Relatively spared from Covid-19 at the cost of drastic measures, China is facing the largest wave of contamination since the start of the pandemic, when it is estimated that 80% of its population has been affected by the virus. .
While many countries, such as the United States, France, South Korea or Japan, have imposed restrictions on travelers from China, Indonesia has not taken any new measures, in addition to the obligation made to foreign visitors to be vaccinated against Covid-19.
The Balinese economy, hard hit by the collapse of tourism at the height of the pandemic, is still struggling to recover, with visitor flows still low.
But Elphan Situmorang, manager of a duty free shop, has regained hope of getting out of the crisis thanks to the reappearance of Chinese tourists, known as the biggest spenders.
"I hope more and more Chinese tourists will come to Bali for our business to resume," he told AFP, adding that before the pandemic, 80% of his customers in the tourist area of Kuta were Chinese.
“During the pandemic, with income reduced to zero (…) we had to lay off the staff,” he says.
Tourist operators are also showing optimism.
"We were really in pain. I lost 10 pounds, you can imagine how difficult it was," said Anita, manager of a tourism agency at Bali International Airport. "But I'm sure we'll bounce back."

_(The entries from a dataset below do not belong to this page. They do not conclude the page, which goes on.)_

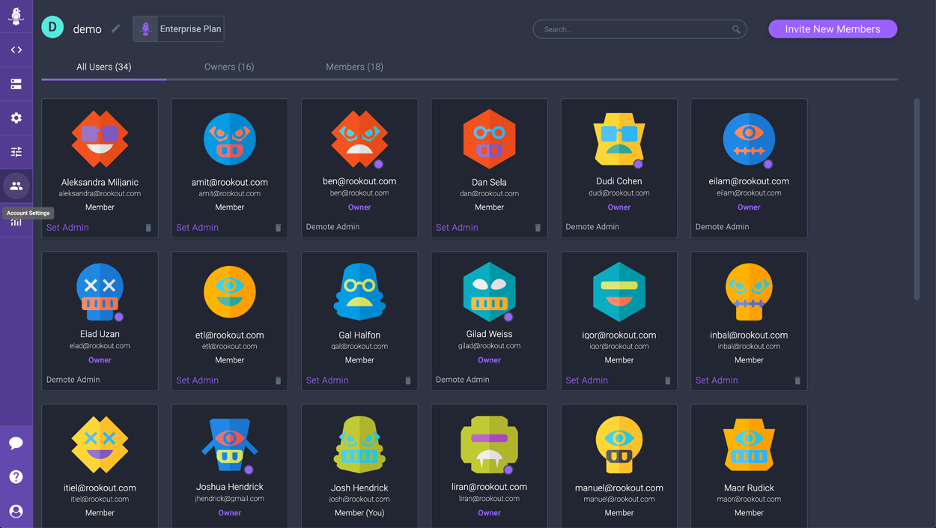
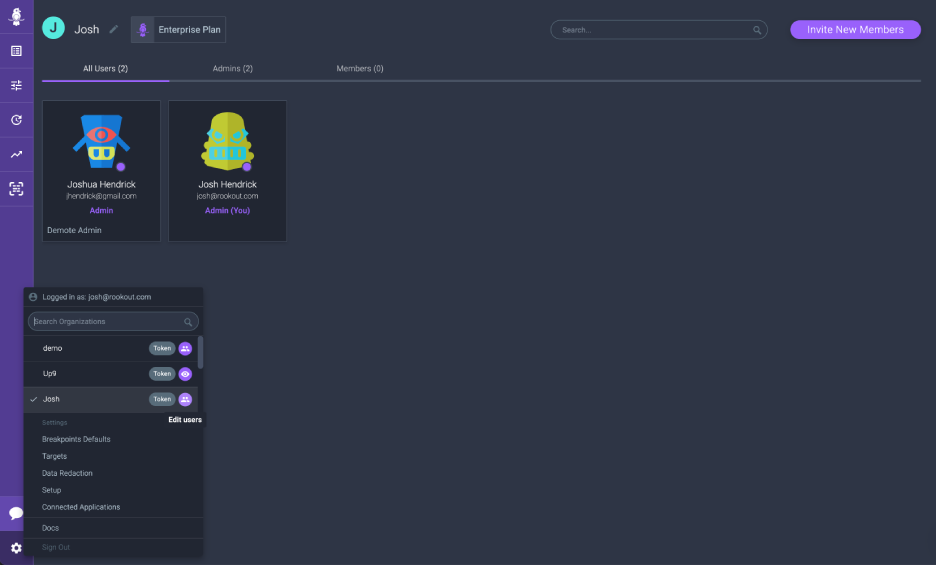
Updated screenshot and user config information (#671)

diff --git a/docs/organizations.md b/docs/organizations.md
@@ -6,7 +6,7 @@ Rookout Organizations are a way to group all of your applications and developers
 
 When you first sign up for Rookout you’ll be prompted to provide a name for your organization. Most teams will choose to use their company name, team name, business unit, or a combination of those things to provide a unique organization name.
 
-By clicking on the **Account Settings** button on the left hand menu you can access your organization settings.
+By clicking on the **Settings** button on the left hand menu and then clicking the **Edit Users** button, you can access your user configuration screen.
 
 <img src="/img/screenshots/rookout_organizations.png" />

02/02/2023 10:44:00 - Denpasar (Indonesia) (AFP) - © 2023 AFP